_WHAT TO PRODUCE_
Scan the records below. List lines holding "control".

=====

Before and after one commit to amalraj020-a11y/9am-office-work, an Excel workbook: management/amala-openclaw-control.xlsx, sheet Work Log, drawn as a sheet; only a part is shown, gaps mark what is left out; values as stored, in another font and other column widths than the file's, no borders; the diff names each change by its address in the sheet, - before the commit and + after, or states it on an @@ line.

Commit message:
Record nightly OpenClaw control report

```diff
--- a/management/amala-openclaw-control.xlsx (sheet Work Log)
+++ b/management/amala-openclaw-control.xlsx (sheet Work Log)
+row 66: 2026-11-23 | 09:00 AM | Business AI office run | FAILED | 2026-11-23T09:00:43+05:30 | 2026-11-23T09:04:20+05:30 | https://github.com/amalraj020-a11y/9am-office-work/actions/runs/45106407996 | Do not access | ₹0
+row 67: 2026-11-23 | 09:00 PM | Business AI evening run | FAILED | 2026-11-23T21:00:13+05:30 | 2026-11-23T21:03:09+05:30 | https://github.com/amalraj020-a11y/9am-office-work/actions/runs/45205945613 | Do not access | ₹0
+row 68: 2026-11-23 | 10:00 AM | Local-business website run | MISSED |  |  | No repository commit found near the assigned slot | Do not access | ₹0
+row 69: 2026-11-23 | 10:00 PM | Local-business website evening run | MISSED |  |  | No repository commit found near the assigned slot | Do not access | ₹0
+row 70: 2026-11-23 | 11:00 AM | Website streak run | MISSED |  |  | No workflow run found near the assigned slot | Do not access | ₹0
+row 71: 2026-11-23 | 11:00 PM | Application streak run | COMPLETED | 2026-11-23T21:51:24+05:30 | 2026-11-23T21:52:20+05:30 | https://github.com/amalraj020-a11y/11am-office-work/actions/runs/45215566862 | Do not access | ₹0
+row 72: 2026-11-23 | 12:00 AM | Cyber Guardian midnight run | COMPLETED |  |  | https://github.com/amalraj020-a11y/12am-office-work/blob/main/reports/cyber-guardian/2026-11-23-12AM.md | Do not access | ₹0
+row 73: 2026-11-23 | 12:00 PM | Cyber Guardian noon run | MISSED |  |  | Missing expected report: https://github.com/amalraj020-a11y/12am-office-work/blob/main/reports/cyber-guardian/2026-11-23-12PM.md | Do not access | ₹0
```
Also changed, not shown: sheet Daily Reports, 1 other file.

=====

_EXPECTED ANSWER_
Before and after one commit to amalraj020-a11y/9am-office-work, an Excel workbook: management/amala-openclaw-control.xlsx, sheet Work Log, drawn as a sheet; only a part is shown, gaps mark what is left out; values as stored, in another font and other column widths than the file's, no borders; the diff names each change by its address in the sheet, - before the commit and + after, or states it on an @@ line.
Record nightly OpenClaw control report
--- a/management/amala-openclaw-control.xlsx (sheet Work Log)
+++ b/management/amala-openclaw-control.xlsx (sheet Work Log)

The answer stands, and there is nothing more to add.